We need to start preparing—mentally, emotionally, spiritually, and in all other ways—for the possibility that Patrick Mahomes is even better this year than he was last year.
Last year, the Chiefs passer lit the league on fire from the very start of the season. Through two games in 2018, Mahomes accumulated an otherworldly stat line: 38 completions on 55 attempts (69.1 percent) for 582 passing yards (10.6 yards per attempt), a whopping 10 touchdowns, and zero interceptions. Kansas City went 2-0, winning road contests against the Chargers and Steelers by a combined 15 points. You know how the story ended: Mahomes won MVP and the top-seeded Chiefs narrowly lost to the Patriots in the AFC championship game.
This season, Mahomes is arguably even better. Through two games, Mahomes has completed 55 of his 77 attempts (71.4 percent) for 821 yards, seven touchdowns, and zero interceptions. That’s a shade better than 10.6 yards per attempt on significantly higher volume: If Mahomes keeps up this pace, he’ll pass for more than 6,500 yards—the NFL record is 5,477. And while the touchdown numbers have dipped, he’s still on pace for 56 of them, which would pass his 50 from last season and set a new single-season record.
The Chiefs are 2-0 again, with wins over the Jaguars and Raiders, and this time around they’ve scored a combined 32 more points than their opponents. Those are clearly weaker opponents than the Chiefs faced in their first two games last season, but what Mahomes is doing to start this season is proving that he’s the league’s best quarterback.

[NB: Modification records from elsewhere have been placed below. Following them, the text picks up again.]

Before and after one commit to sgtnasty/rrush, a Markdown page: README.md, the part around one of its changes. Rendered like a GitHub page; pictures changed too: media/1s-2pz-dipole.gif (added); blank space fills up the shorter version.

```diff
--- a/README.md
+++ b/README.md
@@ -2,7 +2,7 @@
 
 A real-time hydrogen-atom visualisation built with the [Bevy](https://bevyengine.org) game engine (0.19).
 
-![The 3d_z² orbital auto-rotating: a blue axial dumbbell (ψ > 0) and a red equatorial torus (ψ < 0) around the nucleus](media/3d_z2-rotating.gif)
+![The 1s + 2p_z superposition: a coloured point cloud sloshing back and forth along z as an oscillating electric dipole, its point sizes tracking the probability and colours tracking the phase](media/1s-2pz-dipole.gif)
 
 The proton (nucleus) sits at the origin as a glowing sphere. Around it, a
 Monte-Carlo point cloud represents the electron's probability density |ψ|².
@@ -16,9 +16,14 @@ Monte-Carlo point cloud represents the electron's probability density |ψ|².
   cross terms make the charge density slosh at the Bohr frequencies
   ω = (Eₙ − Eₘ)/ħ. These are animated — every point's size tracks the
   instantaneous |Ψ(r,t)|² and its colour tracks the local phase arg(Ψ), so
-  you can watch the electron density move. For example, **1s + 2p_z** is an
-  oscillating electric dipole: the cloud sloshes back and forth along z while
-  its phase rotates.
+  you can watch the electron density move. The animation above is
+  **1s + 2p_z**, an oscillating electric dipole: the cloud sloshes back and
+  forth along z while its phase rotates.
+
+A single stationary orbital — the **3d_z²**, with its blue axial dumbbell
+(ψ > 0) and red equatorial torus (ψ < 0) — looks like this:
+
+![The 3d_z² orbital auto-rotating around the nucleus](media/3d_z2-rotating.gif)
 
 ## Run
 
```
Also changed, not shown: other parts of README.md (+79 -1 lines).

It isn’t even close.
Some of the passes he made in the Chiefs’ 28-10 win over the Raiders were typical Mahomes fare—throws that would be worthy of a highlight reel for any other quarterback in the league but wouldn’t even crack the top 25 throws in Mahomes’s young career.
Patrick Mahomes is still dropping dimes btw— The Ringer (@ringer) September 15, 2019

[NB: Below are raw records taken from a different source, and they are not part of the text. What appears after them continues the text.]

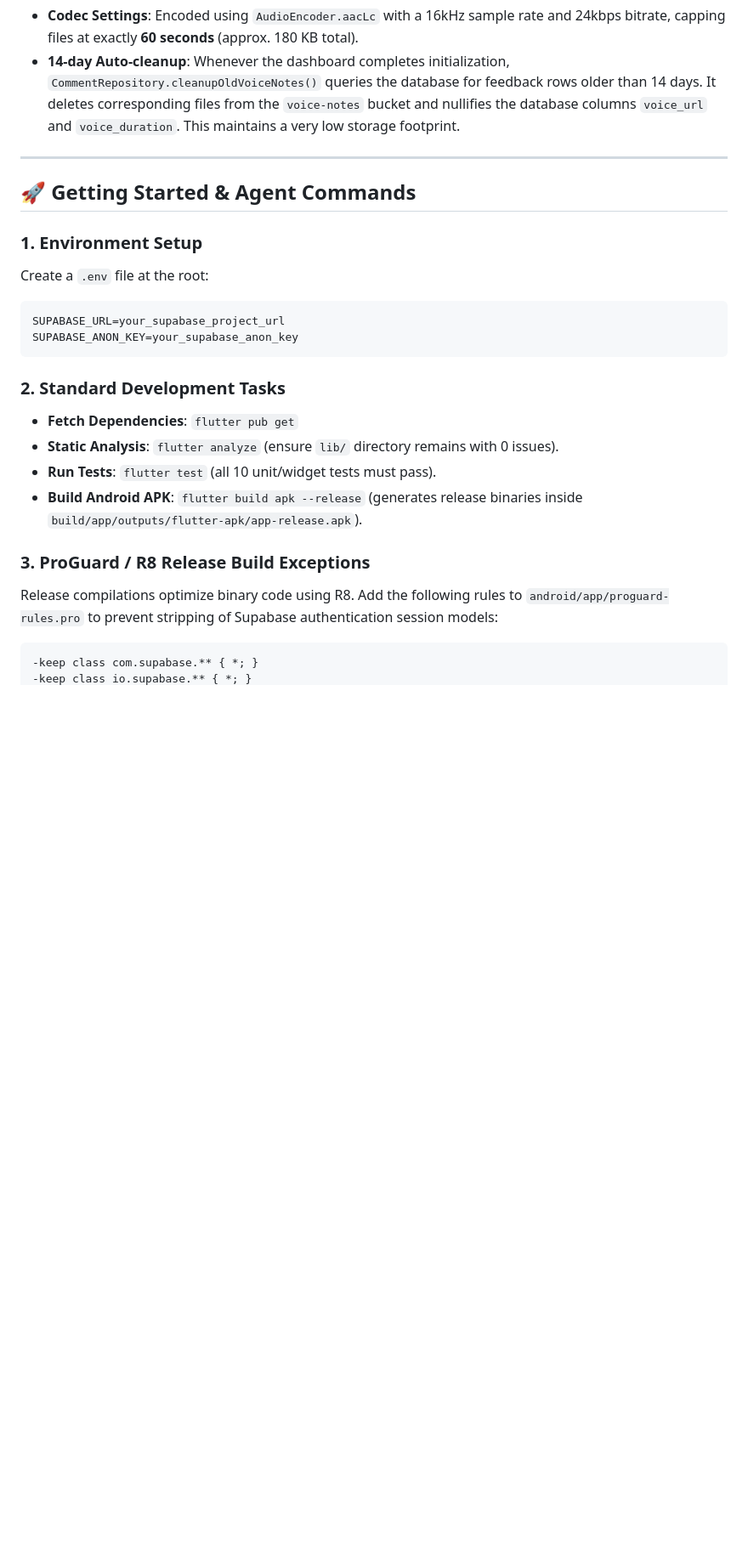
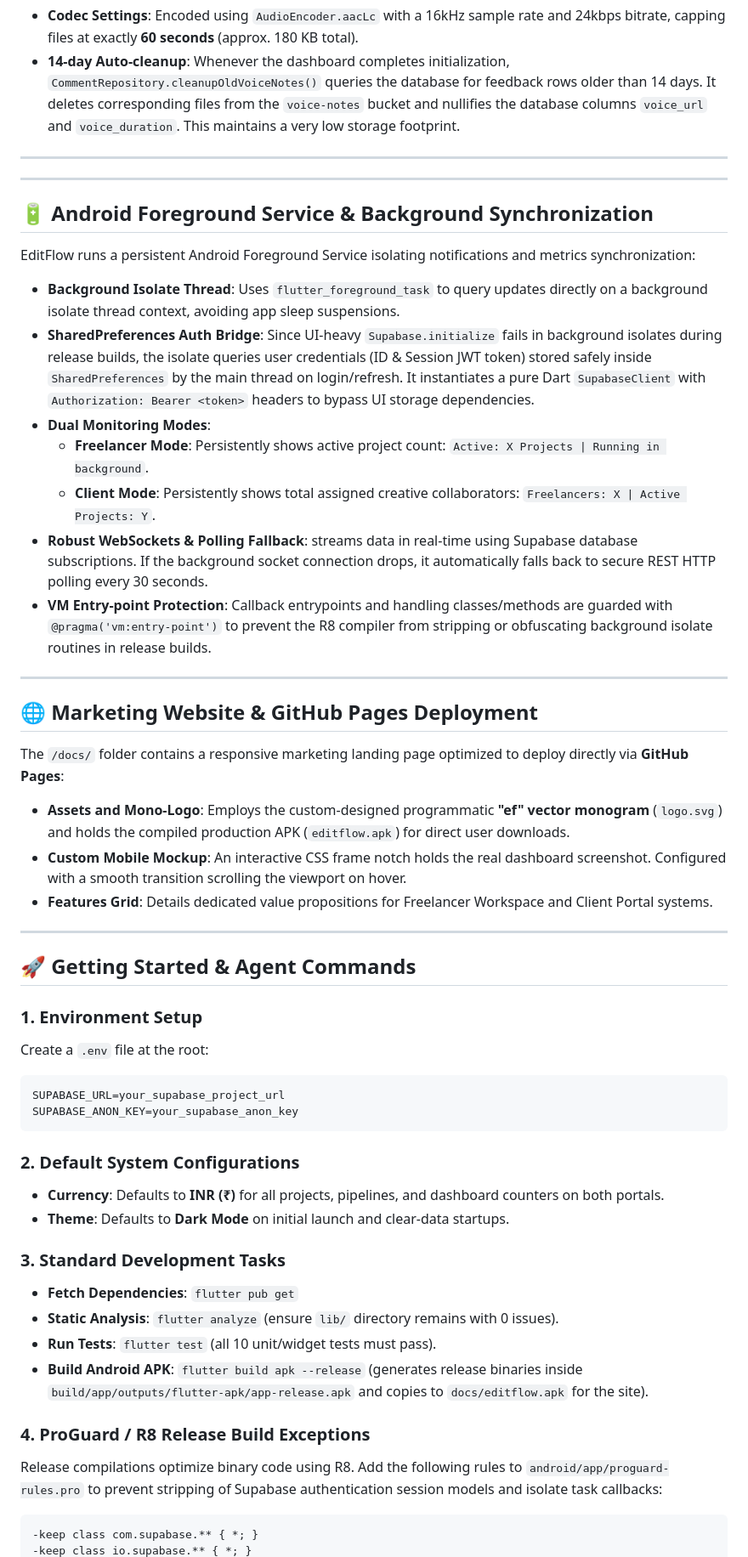
Before and after one commit to Arunchauhan-HTMLCatalyst/editflow, a Markdown page: README.md, the part around one of its changes. Shown at 85% size. Drawn GitHub-style; blank space fills up the shorter version.

Commit message:
Update README.md and RELEASE_NOTES.md to document v1.2.0 foreground service and GitHub Pages release updates

````diff
--- a/README.md
+++ b/README.md
@@ -168,6 +168,30 @@ EditFlow features compressed voice notes for project feedback to stay well withi
 
 ---
 
+---
+
+## 🔋 Android Foreground Service & Background Synchronization
+
+EditFlow runs a persistent Android Foreground Service isolating notifications and metrics synchronization:
+* **Background Isolate Thread**: Uses `flutter_foreground_task` to query updates directly on a background isolate thread context, avoiding app sleep suspensions.
+* **SharedPreferences Auth Bridge**: Since UI-heavy `Supabase.initialize` fails in background isolates during release builds, the isolate queries user credentials (ID & Session JWT token) stored safely inside `SharedPreferences` by the main thread on login/refresh. It instantiates a pure Dart `SupabaseClient` with `Authorization: Bearer <token>` headers to bypass UI storage dependencies.
+* **Dual Monitoring Modes**:
+  - **Freelancer Mode**: Persistently shows active project count: `Active: X Projects | Running in background`.
+  - **Client Mode**: Persistently shows total assigned creative collaborators: `Freelancers: X | Active Projects: Y`.
+* **Robust WebSockets & Polling Fallback**: streams data in real-time using Supabase database subscriptions. If the background socket connection drops, it automatically falls back to secure REST HTTP polling every 30 seconds.
+* **VM Entry-point Protection**: Callback entrypoints and handling classes/methods are guarded with `@pragma('vm:entry-point')` to prevent the R8 compiler from stripping or obfuscating background isolate routines in release builds.
+
+---
+
+## 🌐 Marketing Website & GitHub Pages Deployment
+
+The `/docs/` folder contains a responsive marketing landing page optimized to deploy directly via **GitHub Pages**:
+* **Assets and Mono-Logo**: Employs the custom-designed programmatic **"ef" vector monogram** (`logo.svg`) and holds the compiled production APK (`editflow.apk`) for direct user downloads.
+* **Custom Mobile Mockup**: An interactive CSS frame notch holds the real dashboard screenshot. Configured with a smooth transition scrolling the viewport on hover.
+* **Features Grid**: Details dedicated value propositions for Freelancer Workspace and Client Portal systems.
+
+---
+
 ## 🚀 Getting Started & Agent Commands
 
 ### 1. Environment Setup
@@ -177,14 +201,18 @@ SUPABASE_URL=your_supabase_project_url
 SUPABASE_ANON_KEY=your_supabase_anon_key
 ```
 
-### 2. Standard Development Tasks
+### 2. Default System Configurations
+* **Currency**: Defaults to **INR (₹)** for all projects, pipelines, and dashboard counters on both portals.
+* **Theme**: Defaults to **Dark Mode** on initial launch and clear-data startups.
+
+### 3. Standard Development Tasks
 * **Fetch Dependencies**: `flutter pub get`
 * **Static Analysis**: `flutter analyze` (ensure `lib/` directory remains with 0 issues).
 * **Run Tests**: `flutter test` (all 10 unit/widget tests must pass).
-* **Build Android APK**: `flutter build apk --release` (generates release binaries inside `build/app/outputs/flutter-apk/app-release.apk`).
+* **Build Android APK**: `flutter build apk --release` (generates release binaries inside `build/app/outputs/flutter-apk/app-release.apk` and copies to `docs/editflow.apk` for the site).
 
-### 3. ProGuard / R8 Release Build Exceptions
-Release compilations optimize binary code using R8. Add the following rules to `android/app/proguard-rules.pro` to prevent stripping of Supabase authentication session models:
+### 4. ProGuard / R8 Release Build Exceptions
+Release compilations optimize binary code using R8. Add the following rules to `android/app/proguard-rules.pro` to prevent stripping of Supabase authentication session models and isolate task callbacks:
 ```proguard
 -keep class com.supabase.** { *; }
 -keep class io.supabase.** { *; }
````
Also changed, not shown: other parts of README.md (+6 -0 lines), RELEASE_NOTES.md (+27 -0 lines).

(via @NFL) pic.twitter.com/illkRmwutQ
Perhaps more impressive was this touchdown to Travis Kelce, dropped easily between coverage:
TOUCHDOWN KANSAS CITY! @PatrickMahomes + @tkelce. #ChiefsKingdom #KCvsOAK— NFL (@NFL) September 15, 2019
: NFL app // Yahoo Sports app
Watch on mobile: https://t.co/y8YLGKmeTf pic.twitter.com/lepi96gpHG
Or this sideline toss to Demarcus Robinson:
Mahomes is putting up video game numbers— PFF (@PFF) September 15, 2019
4 TDs in the second quarter
Mahomes’s deep passes are already the stuff of legend, and the Raiders were helpless as he dropped bomb after bomb on them in the second quarter. Mahomes ended the half with five straight completions of at least 27 yards, three of which went for touchdowns, and his first-half passing chart looked like a laser show.
All 4 of Patrick Mahomes' touchdowns in the 2nd quarter came on deep attempts (20+ air yards).— Next Gen Stats (@NextGenStats) September 15, 2019
Since 2016, only one other QB has thrown as many deep passing touchdowns in a single game (Jared Goff in Week 4, 2018).
Mahomes did it in a quarter.#KCvsOAK | #ChiefsKingdom pic.twitter.com/4m1giZXKjx
Mahomes wasn’t simply taking advantage of an overmatched Raiders secondary, either. This pass didn’t count because of a holding penalty, but Mahomes still has the repertoire of no-no-yes throws that will always be worth embedding in blog posts:
Didn't end up counting due to holding penalty, but this cross-body throw from Mahomes is ridiculous pic.twitter.com/0wluDzGbQV— Kevin Cole (@KevinColePFF) September 15, 2019
These cross-field passes that Mahomes has made so ordinary shouldn’t be possible. They’re the clearest sign that Mahomes is in another tier for NFL quarterbacks—no one else in the league can make those throws. In fact, Mahomes’s only real mistake so far this year was when one of his no-look passes got too cute, when he overthrew Kelce in Week 1.
All of this has come without top receiver Tyreek Hill, who is expected to miss four to six weeks with a clavicle injury he sustained in Week 1. The All-Pro had 1,479 yards and 12 touchdowns last season, yet the Chiefs have looked like themselves without him on the field, with Sammy Watkins rewriting his career narrative and speedsters Demarcus Robinson and Mecole Hardman replacing Hill’s take-the-top-off ability.
Players and teams often regress to the mean after particularly good or bad seasons, and Mahomes was a prime regression candidate entering this season. “Regression” sounds like a negative, but there is also such thing as positive regression, when a player moves back toward their true level of production after a down season. Perhaps that’s exactly what is happening with Mahomes—for all we know, 2018 was his version of a sophomore slump.